This word is actually really useful. If I wish to express that an individual is content in a short way, I could simply say that “so-and-so professed ‘contentivity.’” The only way to make this statement in a way that makes grammatical sense would be to say: “so-and-so professed an air of content,” which is longer than simply using the word “contentivity.”
In addition, there is no way for an author to express content contrasts between two characters (as in, one feeling content, while the other is not) in a simple manner. For instance, take these examples: “Johnson could not match the content air of Charlie,” or “Charlie had a more profound air of content than Johnson,” or “Charlie’s contentedness outmatched that of Johnson.” Those are some long sentences (albeit grammatically-correct ones). However, would it not be more simple to just say: “Charlie’s ‘contentivity’ outmatched Johnson’s.” I think it would be.
Lastly, there is the fact that, yes, with a few additions to a sentence, this word could easily be replaced by saying something such as “an air of content” (instead of, conversely, “contentivity”). However, just look at the words “fiction” and “fictitious:” they both mean the exact same thing in the modern day, and yet, both words exist. Saying that I am talking about a “fictional” character and a “fictitious” character means the exact same thing, practically. What’s more, these two words are interchangeable in virtually any sentence that uses them. Therefore, surely “contentivity,” which is useful in adapting sentences to a simpler form (when it cannot simply be interchanged with “content”) is only mildly redundant at its worst.
I looked into persuading the various English dictionaries and lexicographers into adding this word, and it has come to my attention that, for a word to be considered for the English dictionary (or any dictionary, for that matter), it must be used by a number of people.

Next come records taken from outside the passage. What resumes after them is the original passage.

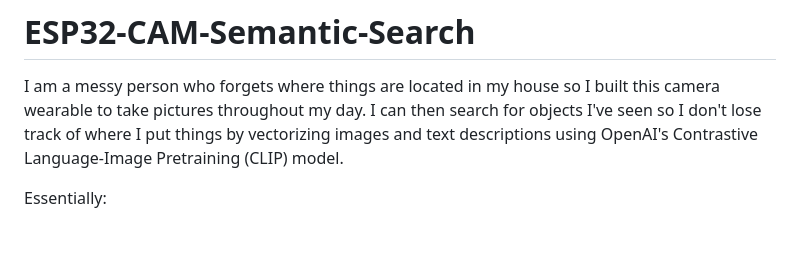
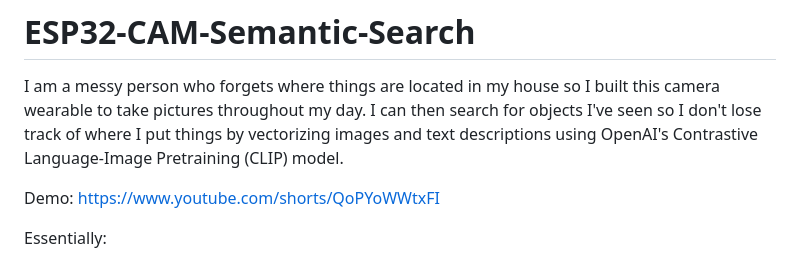
Before and after one commit to xanderchinxyz/ESP32-CAM-Semantic-Search, a Markdown page: README.md, the part around the change. Drawn GitHub-style; blank space fills up the shorter version.

```diff
--- a/README.md
+++ b/README.md
@@ -1,5 +1,7 @@
 # ESP32-CAM-Semantic-Search
 I am a messy person who forgets where things are located in my house so I built this camera wearable to take pictures throughout my day. I can then search for objects I've seen so I don't lose track of where I put things by vectorizing images and text descriptions using OpenAI's Contrastive Language-Image Pretraining (CLIP) model.
+
+Demo: https://www.youtube.com/shorts/QoPYoWWtxFI
 
 Essentially:
 1. ESP32-CAM takes a picture every 10 seconds
```
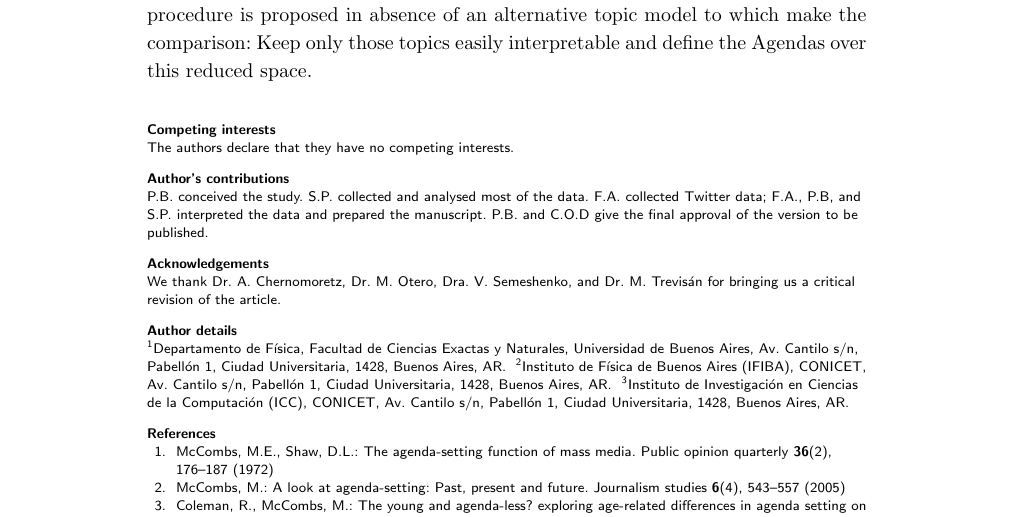
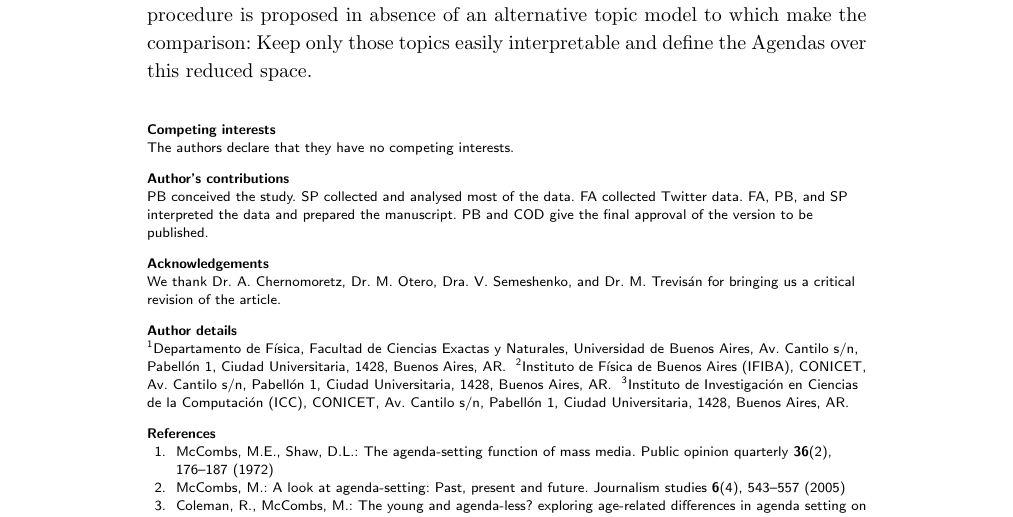
Before and after one commit to spinto88/PaperAgendaSetting, a LaTeX document (bmc_article.tex): part of page 15 of 24, cut so that both start at the same text. Compiled offline with pdfLaTeX.

Commit message:
Cambios en el formato de Author Contribution

```diff
--- a/bmc_article.tex
+++ b/bmc_article.tex
@@ -627,7 +627,7 @@ The same procedure is proposed in absence of an alternative topic model to which
   The authors declare that they have no competing interests.
 
 \section*{Author's contributions}
-P.B. conceived the study. S.P. collected and analysed most of the data. F.A. collected Twitter data; F.A., P.B, and S.P. interpreted the data and prepared the manuscript. P.B. and C.O.D  give the final approval of the version to be published.
+PB conceived the study. SP collected and analysed most of the data. FA collected Twitter data. FA, PB, and SP interpreted the data and prepared the manuscript. PB and COD  give the final approval of the version to be published.
 
 \section*{Acknowledgements}
   We thank Dr. A. Chernomoretz, Dr. M. Otero, Dra. V. Semeshenko, and Dr. M. Trevis\'an for bringing us a critical revision of the article.
```
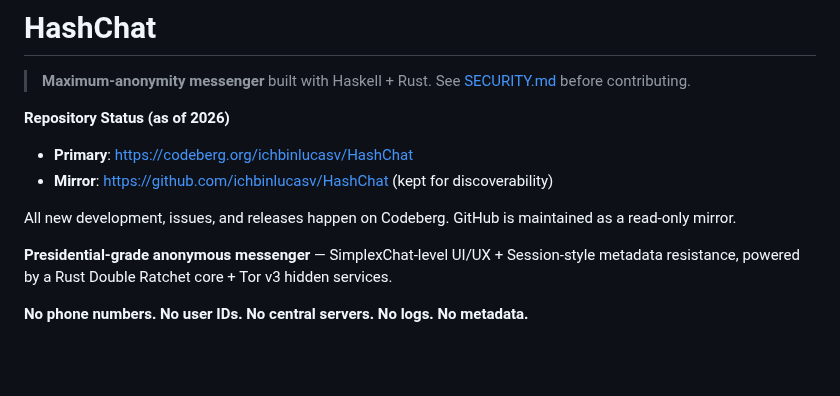
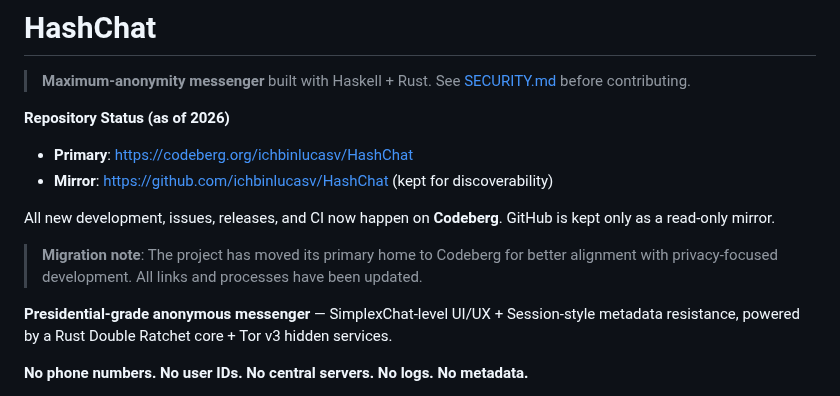
Before and after one commit to ichbinlucasv/HashChat, a Markdown page: README.md, the part around the change. Rendered like a GitHub page; blank space fills up the shorter version.

```diff
--- a/README.md
+++ b/README.md
@@ -7,7 +7,9 @@
 - **Primary**: https://codeberg.org/ichbinlucasv/HashChat
 - **Mirror**: https://github.com/ichbinlucasv/HashChat (kept for discoverability)
 
-All new development, issues, and releases happen on Codeberg. GitHub is maintained as a read-only mirror.
+All new development, issues, releases, and CI now happen on **Codeberg**. GitHub is kept only as a read-only mirror.
+
+> **Migration note**: The project has moved its primary home to Codeberg for better alignment with privacy-focused development. All links and processes have been updated.
 
 **Presidential-grade anonymous messenger** — SimplexChat-level UI/UX + Session-style metadata resistance, powered by a Rust Double Ratchet core + Tor v3 hidden services.
 
```
Also changed, not shown: INSTALL.md (+3 -1 lines).
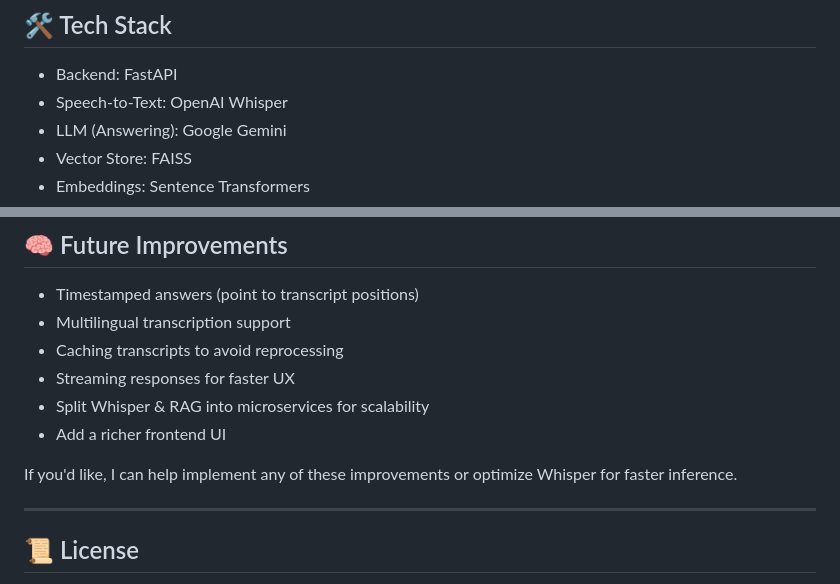
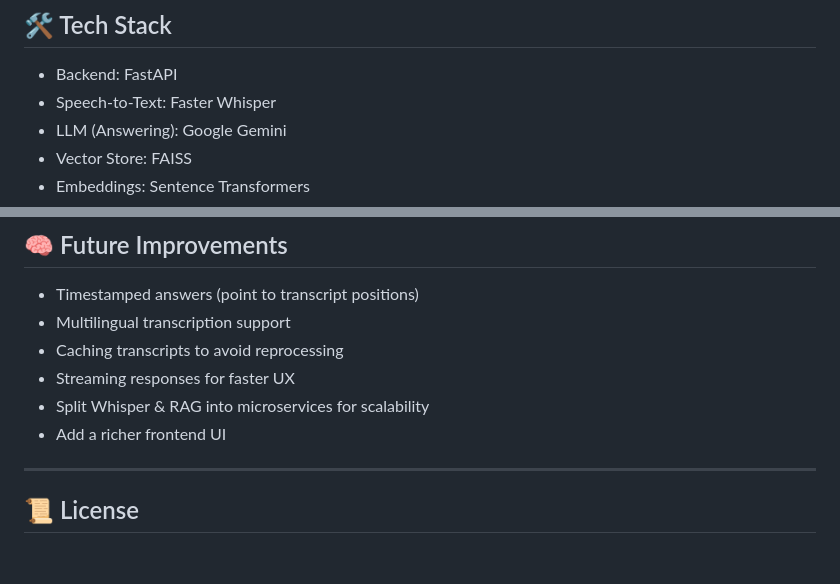
Before and after one commit to Deepanshu-kesharwani/YouTube-backend, a Markdown page: README.md, 2 parts joined by grey strips. GitHub-like rendering; blank space fills up the shorter version.

Commit message:
Change Speech-to-Text from OpenAI Whisper to Faster Whisper
Updated Speech-to-Text technology from OpenAI Whisper to Faster Whisper in the tech stack section.

```diff
--- a/README.md
+++ b/README.md
@@ -62,7 +62,7 @@ Gemini LLM Answer
 ## 🛠️ Tech Stack
 
 - Backend: FastAPI
-- Speech-to-Text: OpenAI Whisper
+- Speech-to-Text: Faster Whisper
 - LLM (Answering): Google Gemini
 - Vector Store: FAISS
 - Embeddings: Sentence Transformers
@@ -228,7 +228,6 @@ Whisper transcribes the audio itself, avoiding issues with missing or blocked ca
 - Split Whisper & RAG into microservices for scalability
 - Add a richer frontend UI
 
-If you'd like, I can help implement any of these improvements or optimize Whisper for faster inference.
 
 ---
 
```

So, I am calling on my fellow authors in an attempt to, if you could be so kind to do so, use this word (“contentivity”) in your writing whenever it is relevant. Also, please feel free to enter into the challenge that this post is posted under and share any words that you wish to be considered for the dictionary, and I will be happy to begin utilizing them. Excuse my contentivity, but the road to the dictionary seems to have begun here.